What is being asked: Please state how many lines of the listing contain the word "padding", giving the number by itself.
_ _ _ _ _ _ _
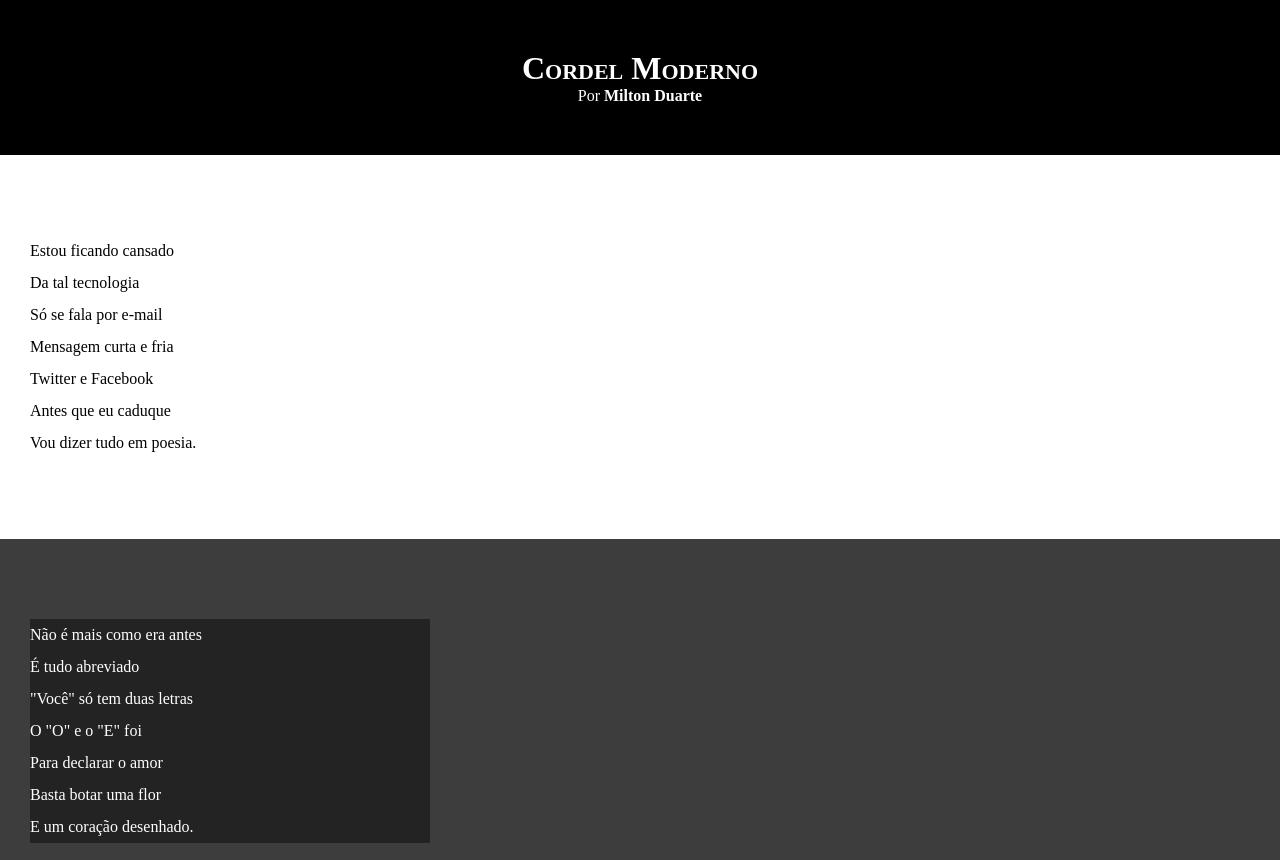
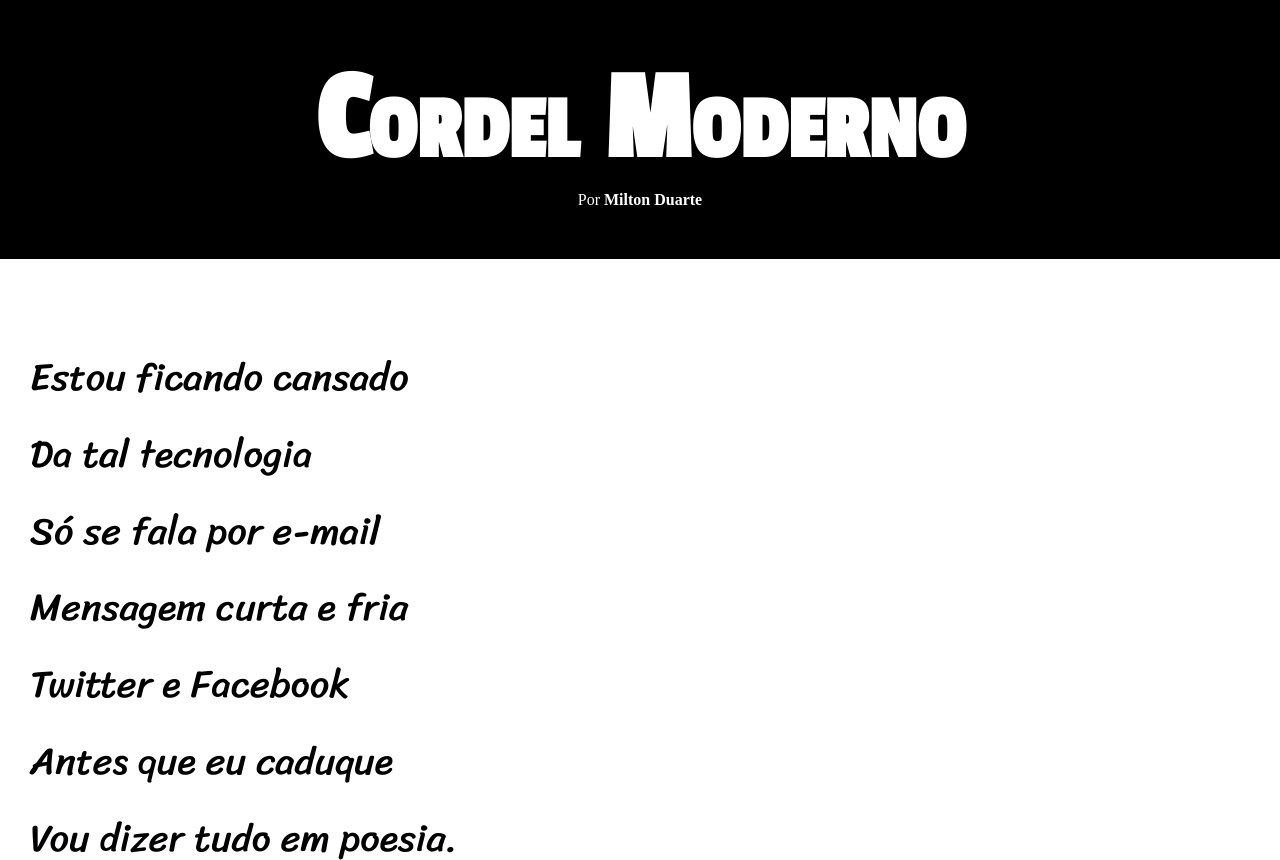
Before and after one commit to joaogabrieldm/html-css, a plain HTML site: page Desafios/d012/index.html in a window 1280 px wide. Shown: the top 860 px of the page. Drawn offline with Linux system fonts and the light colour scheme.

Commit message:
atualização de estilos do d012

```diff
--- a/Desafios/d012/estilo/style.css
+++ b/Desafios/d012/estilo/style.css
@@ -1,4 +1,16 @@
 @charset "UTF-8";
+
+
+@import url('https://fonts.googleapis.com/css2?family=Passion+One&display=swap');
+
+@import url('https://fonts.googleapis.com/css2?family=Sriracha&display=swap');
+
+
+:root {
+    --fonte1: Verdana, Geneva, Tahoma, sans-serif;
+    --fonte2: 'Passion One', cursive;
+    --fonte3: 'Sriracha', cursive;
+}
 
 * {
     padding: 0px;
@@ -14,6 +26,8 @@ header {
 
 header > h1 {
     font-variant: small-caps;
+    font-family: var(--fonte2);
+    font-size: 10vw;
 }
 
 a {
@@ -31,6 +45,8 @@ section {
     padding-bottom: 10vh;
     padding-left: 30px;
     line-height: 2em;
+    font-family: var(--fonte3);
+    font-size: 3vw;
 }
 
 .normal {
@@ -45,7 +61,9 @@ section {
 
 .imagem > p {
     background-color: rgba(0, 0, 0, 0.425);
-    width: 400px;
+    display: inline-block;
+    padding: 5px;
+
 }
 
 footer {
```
_ _ _ _ _ _ _
Task solution: 4